* [What you have to do]: In the records below, some lines hold the word "sync". Copy each of those lines.

Records from a data source
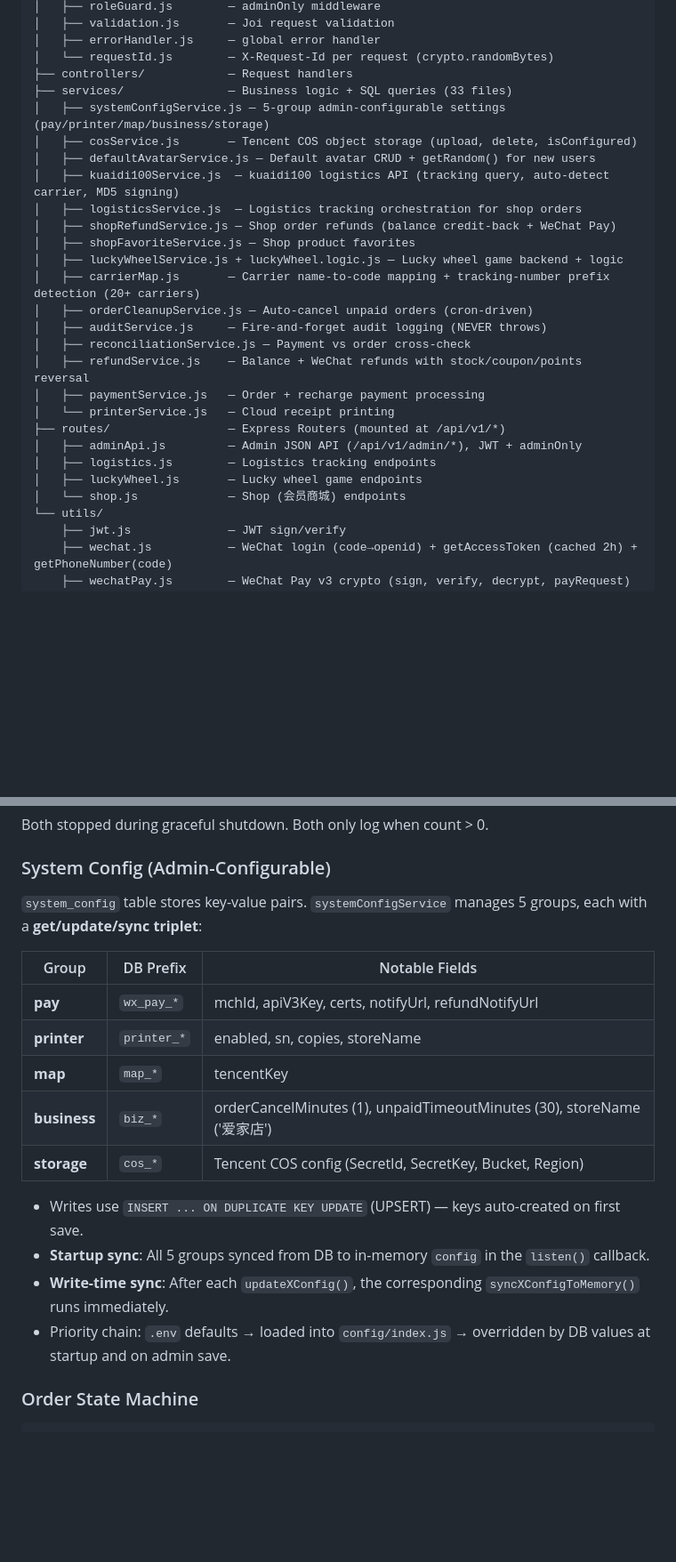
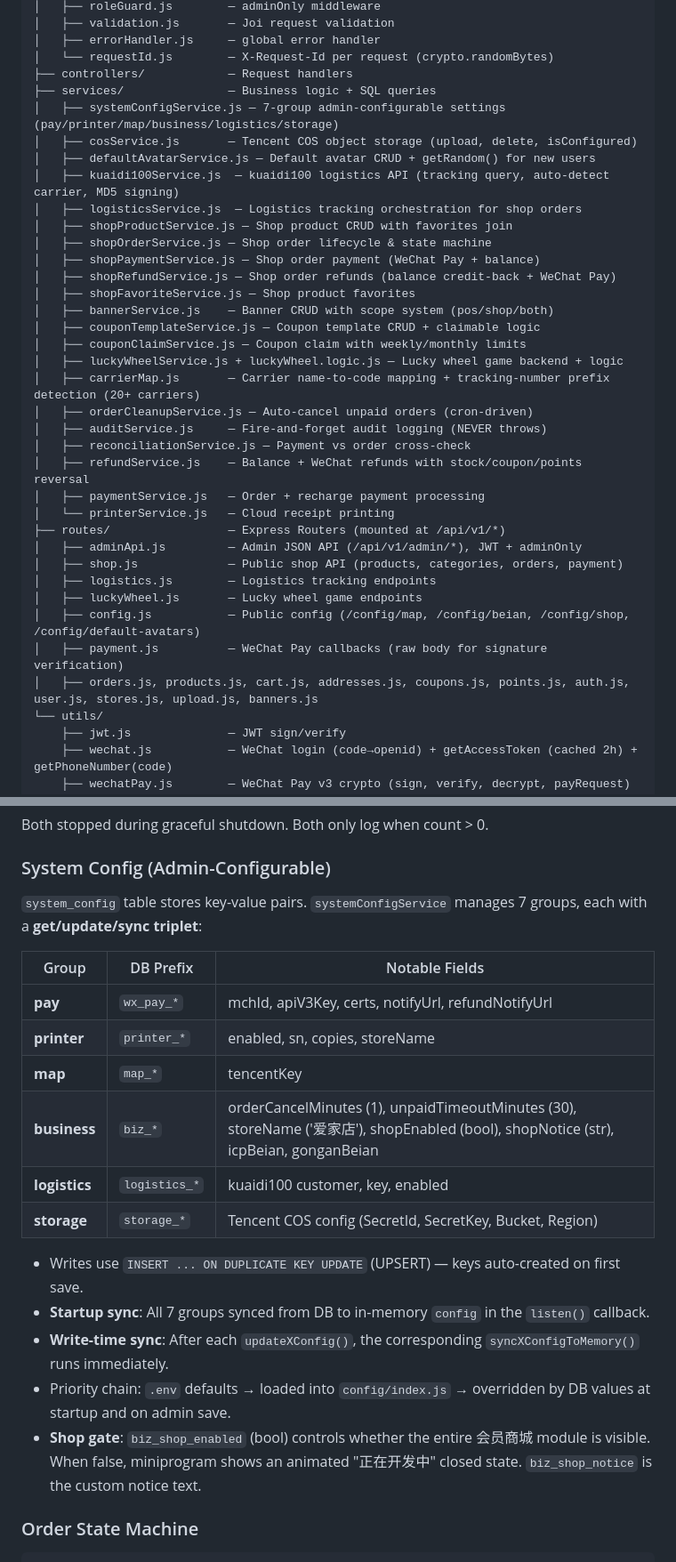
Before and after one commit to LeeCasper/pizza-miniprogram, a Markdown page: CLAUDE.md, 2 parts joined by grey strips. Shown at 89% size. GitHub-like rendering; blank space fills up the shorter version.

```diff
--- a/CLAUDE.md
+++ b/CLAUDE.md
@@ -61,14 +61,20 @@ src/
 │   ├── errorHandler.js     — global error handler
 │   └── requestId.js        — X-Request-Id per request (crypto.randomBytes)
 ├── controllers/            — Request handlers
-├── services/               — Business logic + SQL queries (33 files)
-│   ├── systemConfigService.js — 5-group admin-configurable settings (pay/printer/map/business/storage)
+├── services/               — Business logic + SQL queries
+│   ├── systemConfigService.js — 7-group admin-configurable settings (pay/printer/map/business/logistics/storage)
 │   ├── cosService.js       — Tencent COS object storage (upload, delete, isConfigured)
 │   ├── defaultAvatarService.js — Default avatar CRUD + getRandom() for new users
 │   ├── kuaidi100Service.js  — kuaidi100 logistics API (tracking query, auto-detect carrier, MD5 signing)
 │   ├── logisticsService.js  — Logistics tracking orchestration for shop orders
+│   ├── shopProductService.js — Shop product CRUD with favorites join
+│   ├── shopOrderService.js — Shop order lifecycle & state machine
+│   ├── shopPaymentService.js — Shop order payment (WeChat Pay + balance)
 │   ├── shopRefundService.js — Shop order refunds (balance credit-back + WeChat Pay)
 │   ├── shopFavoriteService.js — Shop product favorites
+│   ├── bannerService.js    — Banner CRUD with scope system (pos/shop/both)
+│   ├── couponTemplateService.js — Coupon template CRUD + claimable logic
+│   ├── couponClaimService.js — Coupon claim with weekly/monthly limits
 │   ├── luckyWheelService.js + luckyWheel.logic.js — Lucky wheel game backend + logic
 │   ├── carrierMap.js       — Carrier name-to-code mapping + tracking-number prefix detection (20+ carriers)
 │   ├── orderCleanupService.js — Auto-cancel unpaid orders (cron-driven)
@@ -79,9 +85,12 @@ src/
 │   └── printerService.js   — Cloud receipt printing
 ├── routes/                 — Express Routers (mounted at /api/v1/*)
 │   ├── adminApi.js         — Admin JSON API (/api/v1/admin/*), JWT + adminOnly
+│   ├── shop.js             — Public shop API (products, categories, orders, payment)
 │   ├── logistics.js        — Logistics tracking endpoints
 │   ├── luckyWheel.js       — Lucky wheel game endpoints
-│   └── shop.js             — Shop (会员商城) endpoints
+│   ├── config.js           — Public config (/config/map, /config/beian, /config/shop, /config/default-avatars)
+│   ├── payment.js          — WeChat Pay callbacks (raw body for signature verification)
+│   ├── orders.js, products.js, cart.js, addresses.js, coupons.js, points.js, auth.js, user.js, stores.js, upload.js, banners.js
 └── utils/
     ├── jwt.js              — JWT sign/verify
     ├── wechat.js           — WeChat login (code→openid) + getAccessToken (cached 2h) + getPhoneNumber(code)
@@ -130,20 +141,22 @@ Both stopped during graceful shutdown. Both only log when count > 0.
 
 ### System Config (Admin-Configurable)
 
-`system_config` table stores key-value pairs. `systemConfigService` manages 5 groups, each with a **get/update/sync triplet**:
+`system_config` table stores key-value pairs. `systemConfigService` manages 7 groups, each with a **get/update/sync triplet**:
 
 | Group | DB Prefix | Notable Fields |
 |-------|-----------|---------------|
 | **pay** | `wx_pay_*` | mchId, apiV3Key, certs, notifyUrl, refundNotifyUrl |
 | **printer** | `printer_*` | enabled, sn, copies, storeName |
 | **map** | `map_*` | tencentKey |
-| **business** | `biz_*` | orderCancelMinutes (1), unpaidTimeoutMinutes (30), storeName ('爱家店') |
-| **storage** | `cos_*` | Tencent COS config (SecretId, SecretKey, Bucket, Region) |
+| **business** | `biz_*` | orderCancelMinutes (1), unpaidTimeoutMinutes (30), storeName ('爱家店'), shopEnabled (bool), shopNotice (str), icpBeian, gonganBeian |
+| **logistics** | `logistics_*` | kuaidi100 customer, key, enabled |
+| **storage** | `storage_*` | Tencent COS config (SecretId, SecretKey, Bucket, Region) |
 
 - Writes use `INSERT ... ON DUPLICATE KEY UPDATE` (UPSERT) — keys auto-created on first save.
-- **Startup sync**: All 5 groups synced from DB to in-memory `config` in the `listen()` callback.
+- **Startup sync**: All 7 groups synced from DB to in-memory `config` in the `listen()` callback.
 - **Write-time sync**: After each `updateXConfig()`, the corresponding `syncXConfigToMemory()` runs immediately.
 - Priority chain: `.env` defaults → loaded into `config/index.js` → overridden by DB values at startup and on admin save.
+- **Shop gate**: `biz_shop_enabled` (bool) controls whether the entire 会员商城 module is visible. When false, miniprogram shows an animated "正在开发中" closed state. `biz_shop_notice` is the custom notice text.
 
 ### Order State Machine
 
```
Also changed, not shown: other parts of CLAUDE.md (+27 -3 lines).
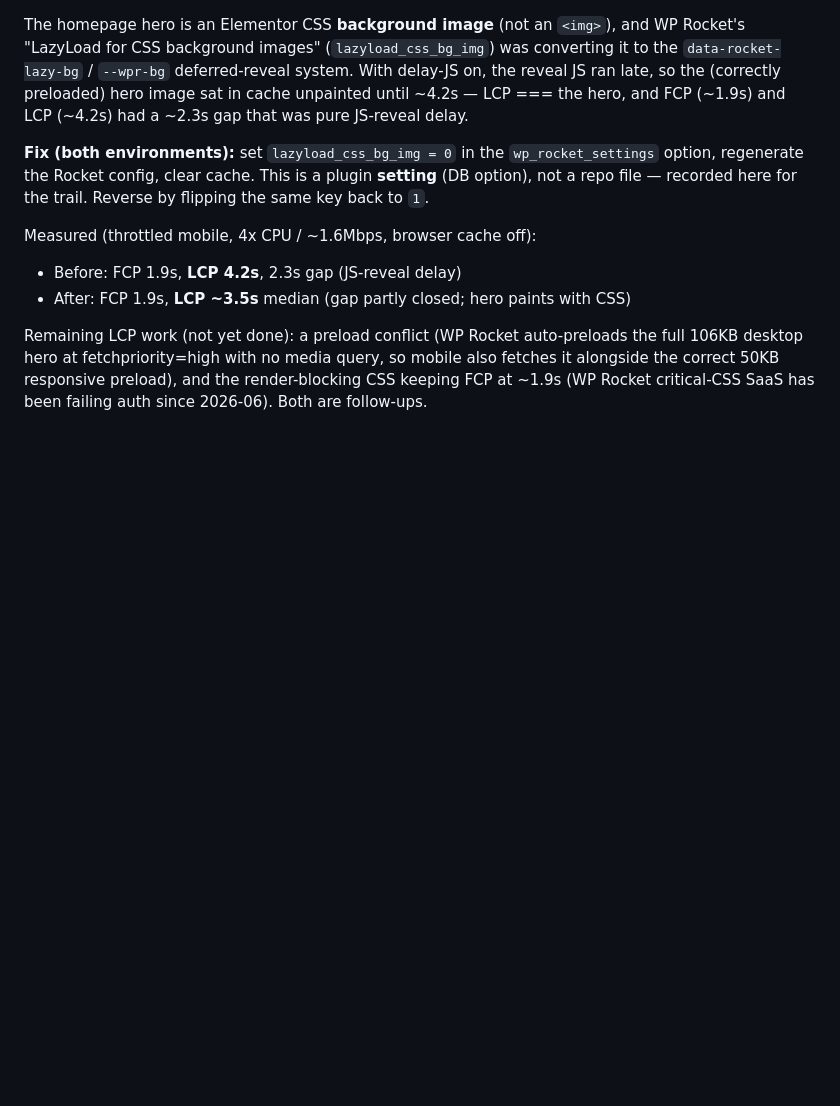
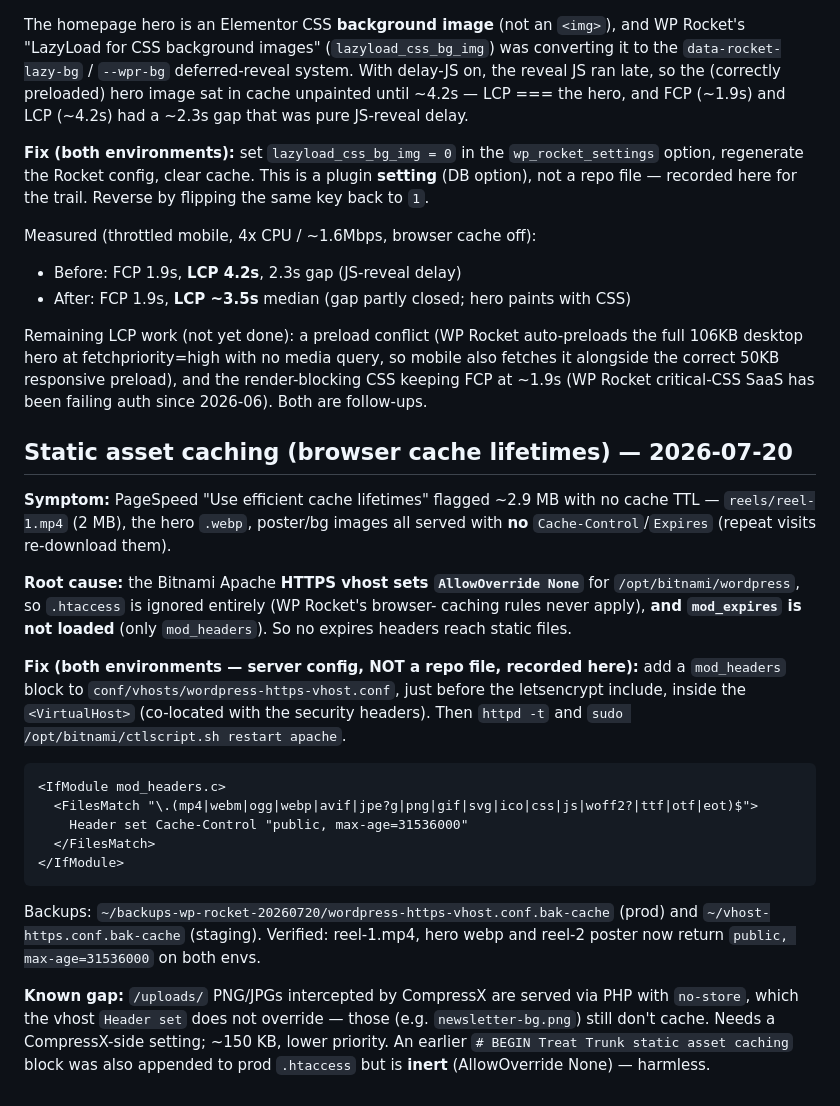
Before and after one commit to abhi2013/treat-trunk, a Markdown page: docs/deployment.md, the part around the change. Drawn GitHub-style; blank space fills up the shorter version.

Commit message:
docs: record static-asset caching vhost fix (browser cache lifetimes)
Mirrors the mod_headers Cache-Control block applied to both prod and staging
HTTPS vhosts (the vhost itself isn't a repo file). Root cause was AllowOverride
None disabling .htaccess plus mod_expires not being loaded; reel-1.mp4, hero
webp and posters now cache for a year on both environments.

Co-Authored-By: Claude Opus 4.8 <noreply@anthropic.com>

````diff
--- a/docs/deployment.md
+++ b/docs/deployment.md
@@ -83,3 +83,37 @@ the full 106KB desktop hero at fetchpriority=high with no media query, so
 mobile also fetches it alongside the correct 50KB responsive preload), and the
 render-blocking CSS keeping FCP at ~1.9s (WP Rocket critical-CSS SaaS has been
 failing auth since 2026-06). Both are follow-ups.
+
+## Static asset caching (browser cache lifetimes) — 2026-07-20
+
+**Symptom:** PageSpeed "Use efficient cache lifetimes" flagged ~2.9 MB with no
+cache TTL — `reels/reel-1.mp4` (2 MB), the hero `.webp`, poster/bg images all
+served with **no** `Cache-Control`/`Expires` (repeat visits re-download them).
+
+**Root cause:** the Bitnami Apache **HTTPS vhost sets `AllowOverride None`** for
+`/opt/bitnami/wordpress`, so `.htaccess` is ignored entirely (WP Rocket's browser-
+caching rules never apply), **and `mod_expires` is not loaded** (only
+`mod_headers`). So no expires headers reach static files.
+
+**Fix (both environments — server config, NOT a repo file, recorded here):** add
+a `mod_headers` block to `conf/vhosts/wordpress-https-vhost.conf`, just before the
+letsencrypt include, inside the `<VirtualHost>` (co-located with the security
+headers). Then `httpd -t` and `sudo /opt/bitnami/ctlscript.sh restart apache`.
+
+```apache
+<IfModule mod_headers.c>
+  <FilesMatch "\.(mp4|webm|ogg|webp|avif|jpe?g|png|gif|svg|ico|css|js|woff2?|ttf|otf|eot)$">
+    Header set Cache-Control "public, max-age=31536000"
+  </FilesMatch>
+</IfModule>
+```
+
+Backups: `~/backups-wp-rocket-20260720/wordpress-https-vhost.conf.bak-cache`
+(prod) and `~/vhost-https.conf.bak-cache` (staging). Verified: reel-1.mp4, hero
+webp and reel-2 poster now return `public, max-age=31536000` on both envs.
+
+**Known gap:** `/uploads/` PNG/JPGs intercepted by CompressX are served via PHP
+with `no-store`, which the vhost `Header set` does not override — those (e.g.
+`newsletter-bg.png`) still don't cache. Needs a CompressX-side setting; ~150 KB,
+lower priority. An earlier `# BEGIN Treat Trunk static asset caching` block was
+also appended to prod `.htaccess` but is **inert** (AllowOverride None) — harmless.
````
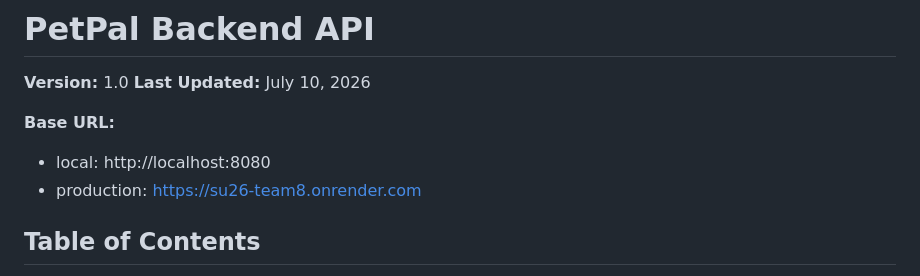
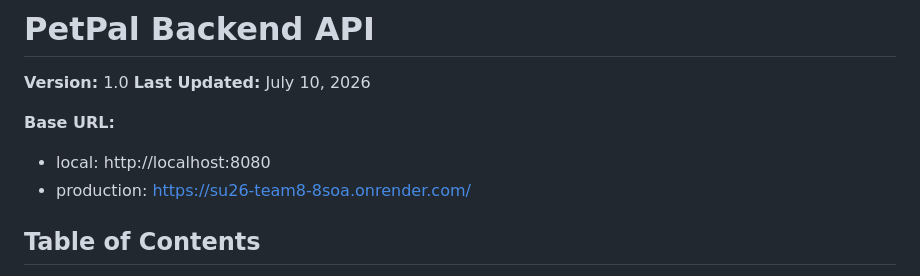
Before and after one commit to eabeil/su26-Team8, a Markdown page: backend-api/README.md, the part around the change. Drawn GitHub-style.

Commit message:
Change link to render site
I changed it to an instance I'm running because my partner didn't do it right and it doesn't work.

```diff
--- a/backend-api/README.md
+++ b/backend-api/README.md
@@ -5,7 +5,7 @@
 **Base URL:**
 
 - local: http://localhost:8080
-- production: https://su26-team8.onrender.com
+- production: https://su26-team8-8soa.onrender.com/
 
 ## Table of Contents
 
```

* [Worked solution]:
-`system_config` table stores key-value pairs. `systemConfigService` manages 5 groups, each with a **get/update/sync triplet**:
+`system_config` table stores key-value pairs. `systemConfigService` manages 7 groups, each with a **get/update/sync triplet**:
-- **Startup sync**: All 5 groups synced from DB to in-memory `config` in the `listen()` callback.
+- **Startup sync**: All 7 groups synced from DB to in-memory `config` in the `listen()` callback.
 - **Write-time sync**: After each `updateXConfig()`, the corresponding `syncXConfigToMemory()` runs immediately.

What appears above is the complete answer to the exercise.